EXERCISE GOAL: Read through the entries below and copy each line where "QWidget" turns up.

WORKING DATA:
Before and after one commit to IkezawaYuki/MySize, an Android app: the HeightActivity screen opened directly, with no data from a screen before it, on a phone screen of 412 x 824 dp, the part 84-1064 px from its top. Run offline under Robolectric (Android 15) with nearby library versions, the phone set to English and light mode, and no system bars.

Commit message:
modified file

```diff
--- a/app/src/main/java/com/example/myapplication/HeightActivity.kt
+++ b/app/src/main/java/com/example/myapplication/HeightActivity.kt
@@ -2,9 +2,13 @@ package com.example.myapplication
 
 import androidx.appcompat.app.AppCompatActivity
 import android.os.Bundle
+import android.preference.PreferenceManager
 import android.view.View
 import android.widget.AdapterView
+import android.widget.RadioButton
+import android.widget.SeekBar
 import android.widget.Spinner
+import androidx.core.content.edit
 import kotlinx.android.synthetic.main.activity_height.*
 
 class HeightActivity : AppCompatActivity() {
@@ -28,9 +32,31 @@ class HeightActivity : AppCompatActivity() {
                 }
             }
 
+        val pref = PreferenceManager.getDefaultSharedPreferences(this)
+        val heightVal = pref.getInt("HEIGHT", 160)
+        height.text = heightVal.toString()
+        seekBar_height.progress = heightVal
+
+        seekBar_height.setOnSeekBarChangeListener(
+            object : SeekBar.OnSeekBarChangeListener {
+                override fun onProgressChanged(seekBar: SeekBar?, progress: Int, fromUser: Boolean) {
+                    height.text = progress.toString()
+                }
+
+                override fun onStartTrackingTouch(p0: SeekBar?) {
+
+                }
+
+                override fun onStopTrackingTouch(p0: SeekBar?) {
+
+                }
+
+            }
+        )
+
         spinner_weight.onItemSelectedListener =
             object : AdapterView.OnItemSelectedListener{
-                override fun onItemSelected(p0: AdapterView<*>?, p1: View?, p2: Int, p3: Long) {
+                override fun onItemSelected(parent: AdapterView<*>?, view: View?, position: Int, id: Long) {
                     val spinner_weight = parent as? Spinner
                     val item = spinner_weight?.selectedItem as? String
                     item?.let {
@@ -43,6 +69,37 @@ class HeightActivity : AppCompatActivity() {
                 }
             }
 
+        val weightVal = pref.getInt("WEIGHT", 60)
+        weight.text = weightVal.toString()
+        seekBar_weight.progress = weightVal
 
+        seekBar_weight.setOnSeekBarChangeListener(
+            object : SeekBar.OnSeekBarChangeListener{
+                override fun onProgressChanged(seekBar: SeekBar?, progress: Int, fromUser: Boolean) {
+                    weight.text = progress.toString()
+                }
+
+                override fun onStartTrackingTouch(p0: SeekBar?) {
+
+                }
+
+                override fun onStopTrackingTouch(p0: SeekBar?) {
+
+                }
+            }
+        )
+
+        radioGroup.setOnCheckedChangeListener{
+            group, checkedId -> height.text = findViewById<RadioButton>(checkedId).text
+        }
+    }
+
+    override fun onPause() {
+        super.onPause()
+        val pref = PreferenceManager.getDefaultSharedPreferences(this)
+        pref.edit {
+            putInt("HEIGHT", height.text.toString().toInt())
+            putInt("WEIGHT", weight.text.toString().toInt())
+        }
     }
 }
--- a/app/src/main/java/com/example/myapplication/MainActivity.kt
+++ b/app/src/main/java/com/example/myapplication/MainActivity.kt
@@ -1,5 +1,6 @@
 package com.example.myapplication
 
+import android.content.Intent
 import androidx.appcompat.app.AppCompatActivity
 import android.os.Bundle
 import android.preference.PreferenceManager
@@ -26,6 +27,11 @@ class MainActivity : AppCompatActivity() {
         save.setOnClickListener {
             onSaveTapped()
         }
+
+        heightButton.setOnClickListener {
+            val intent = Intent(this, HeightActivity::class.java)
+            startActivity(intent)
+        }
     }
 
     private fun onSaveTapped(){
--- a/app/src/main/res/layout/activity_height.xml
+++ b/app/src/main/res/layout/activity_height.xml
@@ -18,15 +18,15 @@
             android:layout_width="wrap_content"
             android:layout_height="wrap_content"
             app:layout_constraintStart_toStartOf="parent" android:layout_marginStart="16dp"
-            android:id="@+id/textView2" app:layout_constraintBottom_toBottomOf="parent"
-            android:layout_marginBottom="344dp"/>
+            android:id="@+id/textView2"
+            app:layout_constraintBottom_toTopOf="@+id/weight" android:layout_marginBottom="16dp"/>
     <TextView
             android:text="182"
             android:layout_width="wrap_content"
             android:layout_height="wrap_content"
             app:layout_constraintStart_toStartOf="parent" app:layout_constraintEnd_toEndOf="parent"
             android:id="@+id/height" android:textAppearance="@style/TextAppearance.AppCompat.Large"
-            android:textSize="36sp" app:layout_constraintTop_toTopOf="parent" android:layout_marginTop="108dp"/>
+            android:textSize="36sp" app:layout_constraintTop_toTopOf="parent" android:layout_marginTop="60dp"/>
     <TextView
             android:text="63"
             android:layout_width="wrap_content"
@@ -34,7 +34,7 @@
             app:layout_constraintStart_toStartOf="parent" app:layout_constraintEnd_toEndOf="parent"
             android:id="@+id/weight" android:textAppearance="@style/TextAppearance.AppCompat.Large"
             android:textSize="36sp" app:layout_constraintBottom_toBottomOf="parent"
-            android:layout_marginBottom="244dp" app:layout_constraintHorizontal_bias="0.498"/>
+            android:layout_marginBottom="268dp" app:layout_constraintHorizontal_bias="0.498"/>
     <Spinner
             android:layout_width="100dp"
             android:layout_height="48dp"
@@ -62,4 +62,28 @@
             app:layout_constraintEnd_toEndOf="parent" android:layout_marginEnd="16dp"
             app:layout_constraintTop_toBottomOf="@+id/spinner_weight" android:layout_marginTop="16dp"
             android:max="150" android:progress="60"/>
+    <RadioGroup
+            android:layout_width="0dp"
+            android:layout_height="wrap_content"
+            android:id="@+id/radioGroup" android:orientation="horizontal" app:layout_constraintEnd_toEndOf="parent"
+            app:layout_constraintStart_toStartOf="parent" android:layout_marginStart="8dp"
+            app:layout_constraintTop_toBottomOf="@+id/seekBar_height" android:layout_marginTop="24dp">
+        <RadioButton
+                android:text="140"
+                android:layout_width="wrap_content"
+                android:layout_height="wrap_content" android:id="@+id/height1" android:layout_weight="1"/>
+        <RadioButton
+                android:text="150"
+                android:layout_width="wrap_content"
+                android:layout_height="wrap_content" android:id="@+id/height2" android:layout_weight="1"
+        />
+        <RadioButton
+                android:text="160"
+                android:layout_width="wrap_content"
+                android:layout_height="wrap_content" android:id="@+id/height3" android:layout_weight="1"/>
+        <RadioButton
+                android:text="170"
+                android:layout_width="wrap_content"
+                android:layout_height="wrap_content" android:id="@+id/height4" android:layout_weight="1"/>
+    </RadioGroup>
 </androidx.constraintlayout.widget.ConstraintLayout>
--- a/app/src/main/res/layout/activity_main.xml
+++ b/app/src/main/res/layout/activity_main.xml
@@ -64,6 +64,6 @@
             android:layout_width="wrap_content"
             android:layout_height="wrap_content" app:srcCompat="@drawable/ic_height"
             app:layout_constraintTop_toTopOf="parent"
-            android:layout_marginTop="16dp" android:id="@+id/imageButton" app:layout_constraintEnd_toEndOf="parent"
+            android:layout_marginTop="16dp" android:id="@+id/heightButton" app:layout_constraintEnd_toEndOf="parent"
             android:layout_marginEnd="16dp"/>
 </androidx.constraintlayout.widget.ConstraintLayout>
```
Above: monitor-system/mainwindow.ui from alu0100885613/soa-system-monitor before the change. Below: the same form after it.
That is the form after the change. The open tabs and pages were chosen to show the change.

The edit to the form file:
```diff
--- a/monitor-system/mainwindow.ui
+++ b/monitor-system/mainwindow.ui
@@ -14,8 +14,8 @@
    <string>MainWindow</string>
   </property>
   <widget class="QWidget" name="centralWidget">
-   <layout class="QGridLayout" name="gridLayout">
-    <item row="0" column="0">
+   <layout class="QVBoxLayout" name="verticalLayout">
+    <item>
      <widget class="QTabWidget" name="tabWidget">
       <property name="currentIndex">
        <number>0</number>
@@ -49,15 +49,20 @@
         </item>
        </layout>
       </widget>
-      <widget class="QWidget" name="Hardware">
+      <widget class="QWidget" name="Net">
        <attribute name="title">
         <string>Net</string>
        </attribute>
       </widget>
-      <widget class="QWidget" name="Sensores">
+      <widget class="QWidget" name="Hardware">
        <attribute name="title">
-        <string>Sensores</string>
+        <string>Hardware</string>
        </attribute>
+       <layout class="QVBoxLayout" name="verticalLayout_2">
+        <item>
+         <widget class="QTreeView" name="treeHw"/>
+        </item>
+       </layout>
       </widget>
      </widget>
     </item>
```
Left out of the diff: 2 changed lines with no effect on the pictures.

SOLUTION:
   <widget class="QWidget" name="centralWidget">
-      <widget class="QWidget" name="Hardware">
+      <widget class="QWidget" name="Net">
-      <widget class="QWidget" name="Sensores">
+      <widget class="QWidget" name="Hardware">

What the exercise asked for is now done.